[Version difference data]

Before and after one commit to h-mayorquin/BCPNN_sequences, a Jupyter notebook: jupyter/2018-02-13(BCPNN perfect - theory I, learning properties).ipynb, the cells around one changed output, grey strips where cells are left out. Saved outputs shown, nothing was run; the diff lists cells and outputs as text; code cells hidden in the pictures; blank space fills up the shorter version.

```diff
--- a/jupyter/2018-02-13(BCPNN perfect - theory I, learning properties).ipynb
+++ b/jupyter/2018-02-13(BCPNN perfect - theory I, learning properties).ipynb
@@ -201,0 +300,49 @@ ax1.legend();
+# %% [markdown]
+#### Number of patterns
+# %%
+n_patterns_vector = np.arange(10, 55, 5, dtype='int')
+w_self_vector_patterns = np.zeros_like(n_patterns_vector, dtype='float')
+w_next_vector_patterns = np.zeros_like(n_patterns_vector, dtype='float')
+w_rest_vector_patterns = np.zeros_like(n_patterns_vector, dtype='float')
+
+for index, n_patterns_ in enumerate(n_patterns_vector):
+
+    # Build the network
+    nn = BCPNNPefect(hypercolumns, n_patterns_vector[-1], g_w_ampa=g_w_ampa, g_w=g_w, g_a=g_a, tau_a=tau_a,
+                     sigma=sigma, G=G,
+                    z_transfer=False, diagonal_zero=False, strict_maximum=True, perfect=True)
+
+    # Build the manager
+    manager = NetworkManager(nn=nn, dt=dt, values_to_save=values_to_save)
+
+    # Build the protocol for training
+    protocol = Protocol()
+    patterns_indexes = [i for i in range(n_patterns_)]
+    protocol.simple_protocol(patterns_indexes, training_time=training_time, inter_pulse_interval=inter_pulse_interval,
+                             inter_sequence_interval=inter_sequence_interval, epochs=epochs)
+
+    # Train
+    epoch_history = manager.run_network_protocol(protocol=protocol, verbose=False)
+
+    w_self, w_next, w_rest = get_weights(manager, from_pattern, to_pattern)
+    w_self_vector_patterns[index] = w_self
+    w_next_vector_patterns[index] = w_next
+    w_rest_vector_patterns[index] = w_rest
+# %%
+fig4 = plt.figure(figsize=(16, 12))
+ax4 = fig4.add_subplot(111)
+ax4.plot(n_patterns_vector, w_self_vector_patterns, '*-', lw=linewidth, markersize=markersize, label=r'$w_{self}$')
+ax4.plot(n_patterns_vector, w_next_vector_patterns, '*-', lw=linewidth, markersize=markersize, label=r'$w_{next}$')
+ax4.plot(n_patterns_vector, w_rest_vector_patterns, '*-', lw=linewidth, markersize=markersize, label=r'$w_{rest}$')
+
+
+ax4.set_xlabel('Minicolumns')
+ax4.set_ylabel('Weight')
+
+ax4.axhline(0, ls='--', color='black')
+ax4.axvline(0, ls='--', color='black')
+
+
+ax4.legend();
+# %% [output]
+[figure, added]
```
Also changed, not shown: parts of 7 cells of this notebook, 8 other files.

**TASK BRIEF:**
Write the data above out again in full, with every word as given.

**WRITTEN ANSWER:**
Before and after one commit to h-mayorquin/BCPNN_sequences, a Jupyter notebook: jupyter/2018-02-13(BCPNN perfect - theory I, learning properties).ipynb, the cells around one changed output, grey strips where cells are left out. Saved outputs shown, nothing was run; the diff lists cells and outputs as text; code cells hidden in the pictures; blank space fills up the shorter version.

```diff
--- a/jupyter/2018-02-13(BCPNN perfect - theory I, learning properties).ipynb
+++ b/jupyter/2018-02-13(BCPNN perfect - theory I, learning properties).ipynb
@@ -201,0 +300,49 @@ ax1.legend();
+# %% [markdown]
+#### Number of patterns
+# %%
+n_patterns_vector = np.arange(10, 55, 5, dtype='int')
+w_self_vector_patterns = np.zeros_like(n_patterns_vector, dtype='float')
+w_next_vector_patterns = np.zeros_like(n_patterns_vector, dtype='float')
+w_rest_vector_patterns = np.zeros_like(n_patterns_vector, dtype='float')
+
+for index, n_patterns_ in enumerate(n_patterns_vector):
+
+    # Build the network
+    nn = BCPNNPefect(hypercolumns, n_patterns_vector[-1], g_w_ampa=g_w_ampa, g_w=g_w, g_a=g_a, tau_a=tau_a,
+                     sigma=sigma, G=G,
+                    z_transfer=False, diagonal_zero=False, strict_maximum=True, perfect=True)
+
+    # Build the manager
+    manager = NetworkManager(nn=nn, dt=dt, values_to_save=values_to_save)
+
+    # Build the protocol for training
+    protocol = Protocol()
+    patterns_indexes = [i for i in range(n_patterns_)]
+    protocol.simple_protocol(patterns_indexes, training_time=training_time, inter_pulse_interval=inter_pulse_interval,
+                             inter_sequence_interval=inter_sequence_interval, epochs=epochs)
+
+    # Train
+    epoch_history = manager.run_network_protocol(protocol=protocol, verbose=False)
+
+    w_self, w_next, w_rest = get_weights(manager, from_pattern, to_pattern)
+    w_self_vector_patterns[index] = w_self
+    w_next_vector_patterns[index] = w_next
+    w_rest_vector_patterns[index] = w_rest
+# %%
+fig4 = plt.figure(figsize=(16, 12))
+ax4 = fig4.add_subplot(111)
+ax4.plot(n_patterns_vector, w_self_vector_patterns, '*-', lw=linewidth, markersize=markersize, label=r'$w_{self}$')
+ax4.plot(n_patterns_vector, w_next_vector_patterns, '*-', lw=linewidth, markersize=markersize, label=r'$w_{next}$')
+ax4.plot(n_patterns_vector, w_rest_vector_patterns, '*-', lw=linewidth, markersize=markersize, label=r'$w_{rest}$')
+
+
+ax4.set_xlabel('Minicolumns')
+ax4.set_ylabel('Weight')
+
+ax4.axhline(0, ls='--', color='black')
+ax4.axvline(0, ls='--', color='black')
+
+
+ax4.legend();
+# %% [output]
+[figure, added]
```
Also changed, not shown: parts of 7 cells of this notebook, 8 other files.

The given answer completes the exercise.